Friends of Rye Harbour Nature Reserve held their annual general meeting last Saturday. Chairman Cliff Dean first paid tribute to David Powell, treasurer of the association since 2007, who had died during the year past.
A modest and private person, he had been a member since 1999, a regular volunteer at Lime Kiln Cottage and on the annual tern watch. A painting by local artist Robert Greenhough of Little Terns has been presented to his widow Yvonne.
“A lot had happened over the last year”, he continued. “The Discovery Centre has been our biggest undertaking, with the planning application decision expected mid November. The temporary cabins have attracted a larger number of visitors and the funding appeal is under way.” The aerial film of the Reserve taken by drone, had been showing at the Rye Kino and had also attracted new members. Part of the film had been used recently on BBC 1’s Inside Out so it had proved a good investment and it was proposed to make another such film with a winter landscape. The new book of Rye Harbour photographs was nearing completion and would be on sale before Christmas, priced £15.

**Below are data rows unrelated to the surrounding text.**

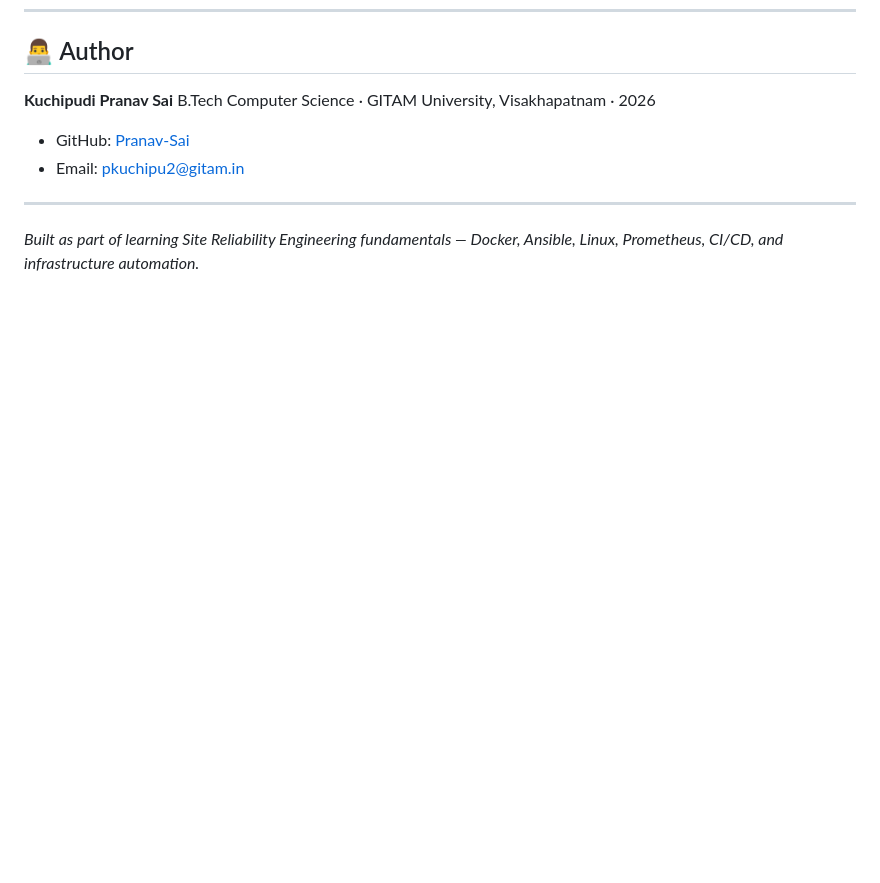
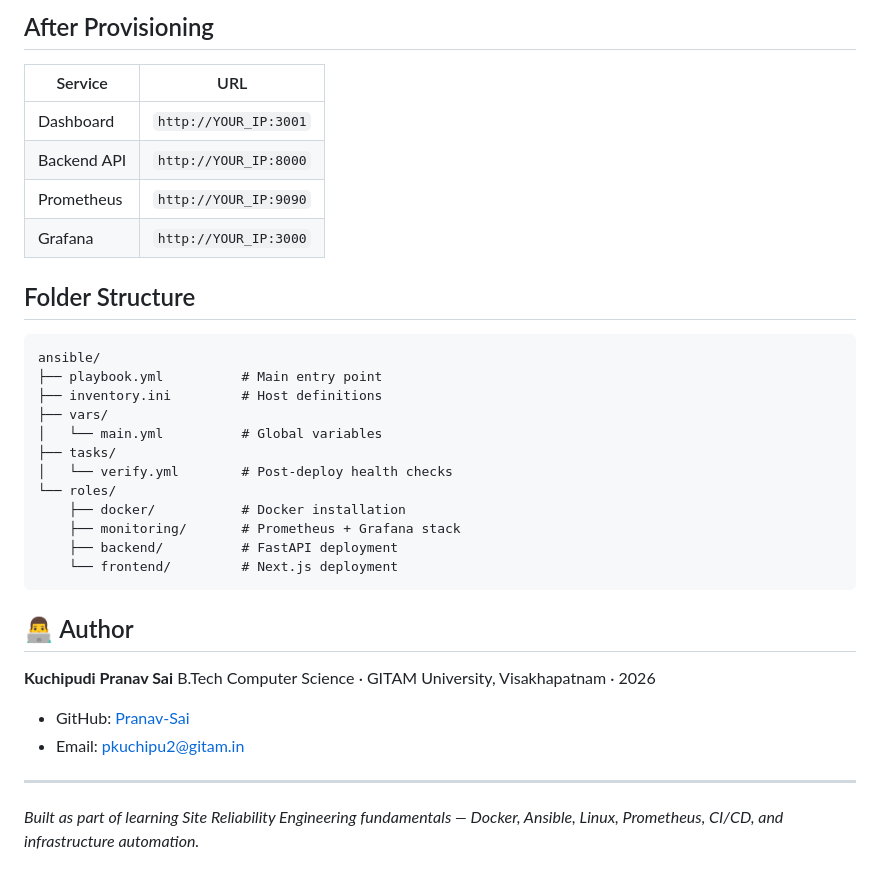
Before and after one commit to pranavsaai/CortexOps, a Markdown page: README.md, the part around one of its changes. Drawn GitHub-style; blank space fills up the shorter version.

````diff
--- a/README.md
+++ b/README.md
@@ -344,3 +397,29 @@ The API key is **never sent to the frontend**. The browser only receives `{"ai_e
+## After Provisioning
+
+| Service | URL |
+|---|---|
+| Dashboard | `http://YOUR_IP:3001` |
+| Backend API | `http://YOUR_IP:8000` |
+| Prometheus | `http://YOUR_IP:9090` |
+| Grafana | `http://YOUR_IP:3000` |
+
+## Folder Structure
+
+```
+ansible/
+├── playbook.yml          # Main entry point
+├── inventory.ini         # Host definitions
+├── vars/
+│   └── main.yml          # Global variables
+├── tasks/
+│   └── verify.yml        # Post-deploy health checks
+└── roles/
+    ├── docker/           # Docker installation
+    ├── monitoring/       # Prometheus + Grafana stack
+    ├── backend/          # FastAPI deployment
+    └── frontend/         # Next.js deployment
+```
+
 ## 👨‍💻 Author
 
 **Kuchipudi Pranav Sai**
````
Also changed, not shown: other parts of README.md (+53 -0 lines).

Lucy Bowyer mother of twins had returned to work following maternity leave to become People and Wildlife Officer, and so Andy Dinsdale has stood down from covering her absence, but he will be helping on an occasional basis. Linda Wren had encouraged a greater number of volunteers to come forward. Membership now stands just short of 2000 at 1970 members, with 62 attending the AGM.
The officers were re-elected: Cliff Dean chairman; John Barnes deputy chairman; John Trowell secretary, Mike Russell treasurer and Pat Bonham membership secretary.
Following an interval, Barry Yates, the reserve manager, presented an illustrated history of the changing geography of the area, from 1915 when it was first identified as a special area of nature conservation by Lord Rothschild, coming forward to 1946 when the major salt marsh reclamation project got under way with the building of the concrete road to the shore.
It became designated as a Site of Special Scientific Interest in 1956 and has evolved into its current shape as a major UK wildlife reserve under the management of the Sussex Wildlife Trust. In 2016 it became a Ramsar site, a wetland of international importance especially as a waterfowl habitat, designated under the Ramsar Convention, named after the city of Ramsar in Iran where the Convention was signed in 1971.
Photos: Kenneth Bird and RHNR